“The course itself is nice and fast and, just being in Canada, it gives me that extra incentive having my family there watching. And the crowds have always been great watching in Canada. I think all that put together makes for a real special day and hopefully I can do some special things.”
As a full time athlete Bairu can afford little distraction. Each day begins at 8:00 a.m. with a drive out to the Nike campus where he runs with the group. Ninety minutes of strength conditioning, under the direction of former US Olympic steeplechaser Pascal Dobert, follows. Then it’s a healthy lunch either at the Nike cafeteria or at home before an afternoon nap. A second run precedes dinner and an early night.
One thing that Bairu makes time for is an association with the Portland Big Brothers organisation spending time with an 11 year old boy named Marcus.
“We usually hang out once a week,” says Bairu. “We will go watch movies to watch, There’s a lot of good kid movies out there. We might eat pizza and watch a movie at my place. Sometimes we go to arcades. He is really big into video games and he helps polish up on my skills on video games.”
He also reads when he has a spare moment admittedly jumping from book to book. On his coffee table currently are “Our Kind Of People” a history of elite African Americans by Otis Graham and “Night” a story on a holocaust survivor.
“It was a gift from an ex-girlfriend,” he says of the latter. ”It is heavy reading and very dark but what I like about it is that it’s a story of overcoming great odds. This man has experienced unspeakable horrors in his early life and yet he stands in triumph having beaten the odds. It kind of puts life and running into perspective for me.”
Although the Scotiabank Toronto Waterfront Marathon has put up a Canadian Record bonus of $36,000 – $1,000 for every year that Jerome Drayton’s formidable time of 2:10:09 has stood – Bairu doesn’t see this as a motivator.
“My attitude with the record has always been the same- you can’t force the issue. It just comes to you,” he declares. “My goal right now is to make the Olympics. Nobody cares if I am on Canadian Record pace with a mile to go and then blow up and don’t make the team. My number one priority, not to sound cliche, is to make the team. But If I am feeling good in the race I am going to go after that record.”
Bairu is likely to ask for a pacemaker capable of taking him through the half way point in 65 minutes even. Then he will keep an eye on the clock as he chases the Olympic standard.

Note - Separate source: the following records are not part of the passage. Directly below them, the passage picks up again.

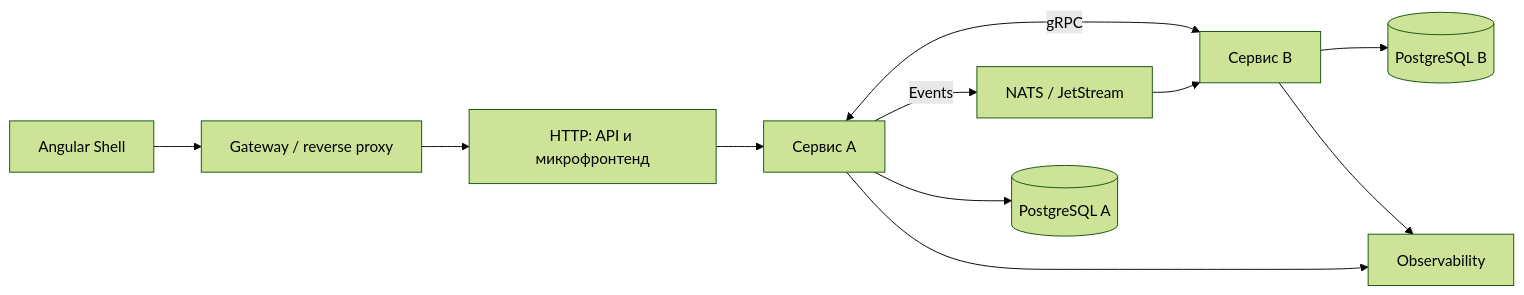
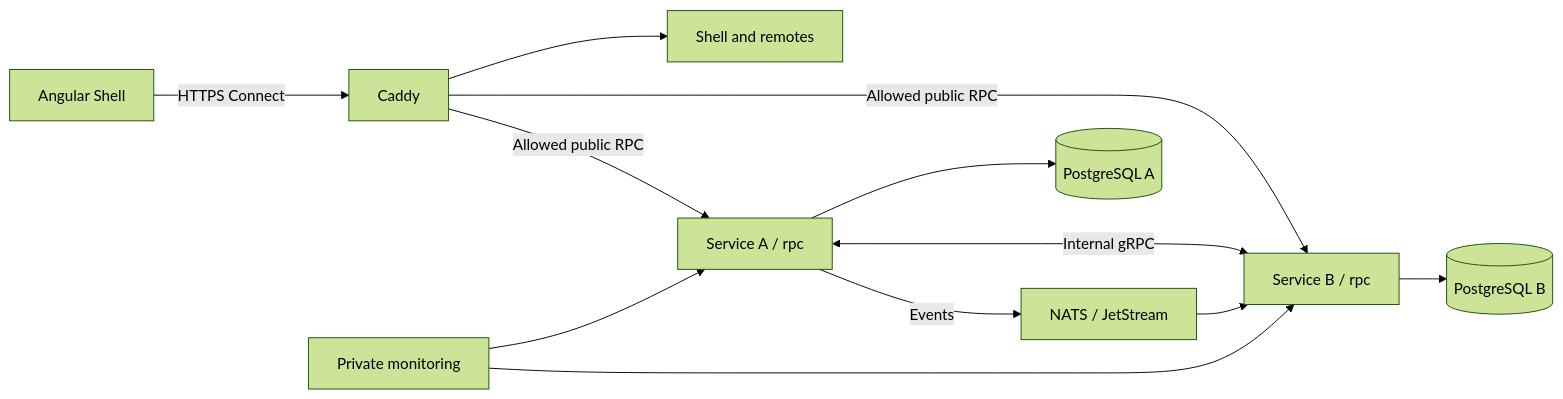
The diagram in docs/architecture.md (MrAmperage/ReportBoxBackendCore), drawn with Mermaid (forest theme) before and after one commit. The commit also changed other lines of this file and 9 other files, not shown here.

````diff
--- a/docs/architecture.md
+++ b/docs/architecture.md
@@ -9,13 +9,14 @@
 ```mermaid
 flowchart LR
-    Browser[Angular Shell] --> Gateway[Gateway / reverse proxy]
-    Gateway --> HTTP[HTTP: API и микрофронтенд]
-    HTTP --> A[Сервис A]
-    A <-->|gRPC| B[Сервис B]
+    Browser[Angular Shell] -->|HTTPS Connect| Caddy[Caddy]
+    Caddy --> Static[Shell and remotes]
+    Caddy -->|Allowed public RPC| A[Service A / rpc]
+    Caddy -->|Allowed public RPC| B[Service B / rpc]
+    A <-->|Internal gRPC| B
     A -->|Events| N[NATS / JetStream]
     N --> B
     A --> DB[(PostgreSQL A)]
     B --> DB2[(PostgreSQL B)]
-    A --> O[Observability]
-    B --> O
+    Monitoring[Private monitoring] --> A
+    Monitoring --> B
 ```
````
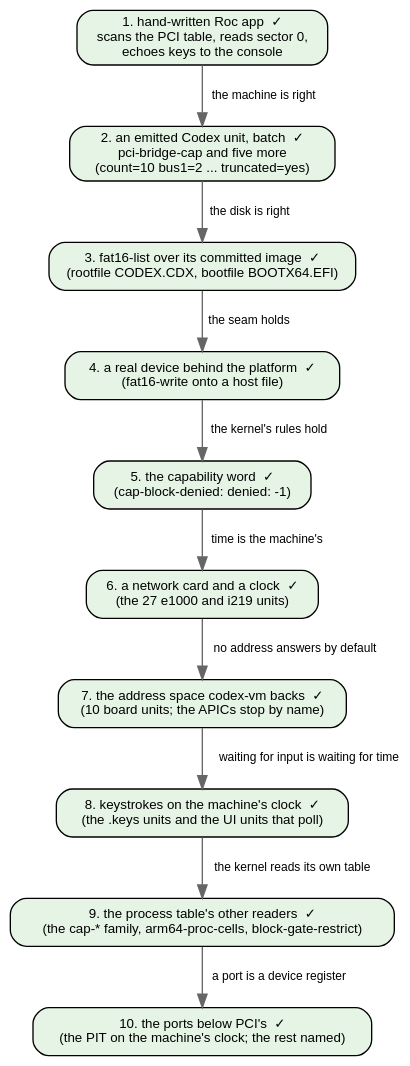
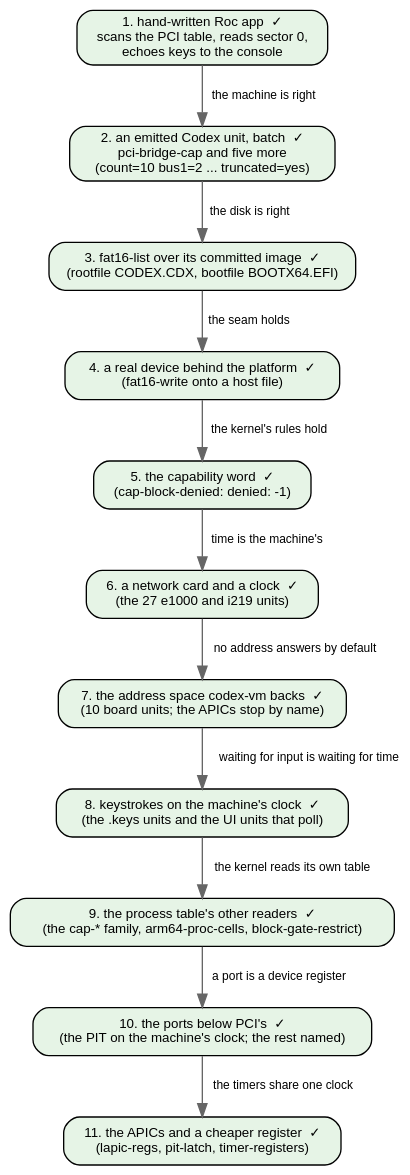
Before and after one commit to showell/essay-repl-server: diagram 11 of 11 in notes/roc-machine-emulator.md, drawn with Graphviz. The commit also changed other lines of this file, not shown here.

First line of the commit message:
roc-machine-emulator: step 11, the local APIC, the IOAPIC, and a cheaper register

````diff
--- a/notes/roc-machine-emulator.md
+++ b/notes/roc-machine-emulator.md
@@ -767,27 +823,29 @@
 ```dot
 digraph demo {
   rankdir=TB; bgcolor="transparent";
   node [shape=box style="rounded,filled" fontname="Helvetica" fontsize=10 fillcolor="#ffffff"];
   edge [fontname="Helvetica" fontsize=9 color="#666666"];
 
   a [label="1. hand-written Roc app  ✓\nscans the PCI table, reads sector 0,\nechoes keys to the console" fillcolor="#e6f4e6"];
   b [label="2. an emitted Codex unit, batch  ✓\npci-bridge-cap and five more\n(count=10 bus1=2 ... truncated=yes)" fillcolor="#e6f4e6"];
   c [label="3. fat16-list over its committed image  ✓\n(rootfile CODEX.CDX, bootfile BOOTX64.EFI)" fillcolor="#e6f4e6"];
   d [label="4. a real device behind the platform  ✓\n(fat16-write onto a host file)" fillcolor="#e6f4e6"];
   e [label="5. the capability word  ✓\n(cap-block-denied: denied: -1)" fillcolor="#e6f4e6"];
   f [label="6. a network card and a clock  ✓\n(the 27 e1000 and i219 units)" fillcolor="#e6f4e6"];
   g [label="7. the address space codex-vm backs  ✓\n(10 board units; the APICs stop by name)" fillcolor="#e6f4e6"];
   h [label="8. keystrokes on the machine's clock  ✓\n(the .keys units and the UI units that poll)" fillcolor="#e6f4e6"];
   i [label="9. the process table's other readers  ✓\n(the cap-* family, arm64-proc-cells, block-gate-restrict)" fillcolor="#e6f4e6"];
   j [label="10. the ports below PCI's  ✓\n(the PIT on the machine's clock; the rest named)" fillcolor="#e6f4e6"];
+  k [label="11. the APICs and a cheaper register  ✓\n(lapic-regs, pit-latch, timer-registers)" fillcolor="#e6f4e6"];
   a -> b [label="the machine is right"];
   b -> c [label="the disk is right"];
   c -> d [label="the seam holds"];
   d -> e [label="the kernel's rules hold"];
   e -> f [label="time is the machine's"];
   f -> g [label="no address answers by default"];
   g -> h [label="waiting for input is waiting for time"];
   h -> i [label="the kernel reads its own table"];
   i -> j [label="a port is a device register"];
+  j -> k [label="the timers share one clock"];
 }
 ```
````
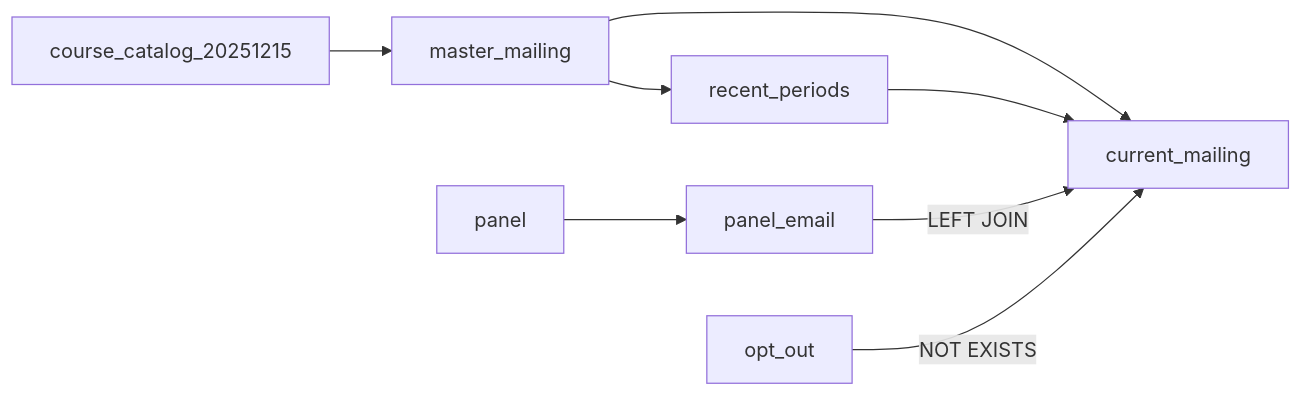
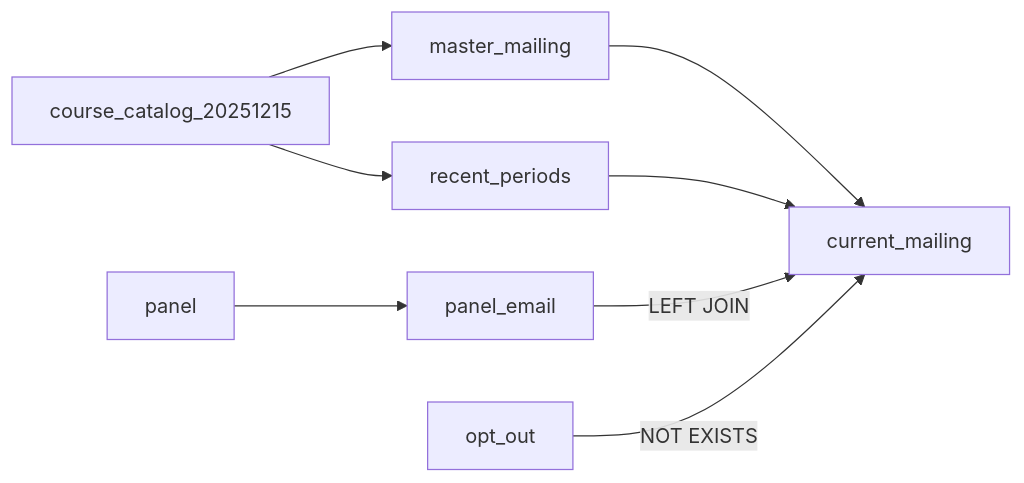
Before and after one commit to christopherseaman/commodoreSQL: the diagram in MAILING-FLOW.md, drawn with Mermaid. The commit also changed other lines of this file and 42 other files, not shown here.

Commit message:
refactor: align release relations with data flow

````diff
--- a/MAILING-FLOW.md
+++ b/MAILING-FLOW.md
@@ -9,10 +9,10 @@
 ```mermaid
 flowchart LR
     S[course_catalog_20251215] --> M[master_mailing]
-    M --> R[recent_periods]
+    S --> R[recent_periods]
     M --> W[current_mailing]
     R --> W
     H[panel] --> P[panel_email]
     P -->|LEFT JOIN| W
     O[opt_out] -->|NOT EXISTS| W
 ```
````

“I had a lot of problems after New York,” he admits, and I wanted to refresh mentally and physically and kind of put my eggs all in one basket and honestly if I can’t do it in Toronto well it wasn’t going to happen this year.”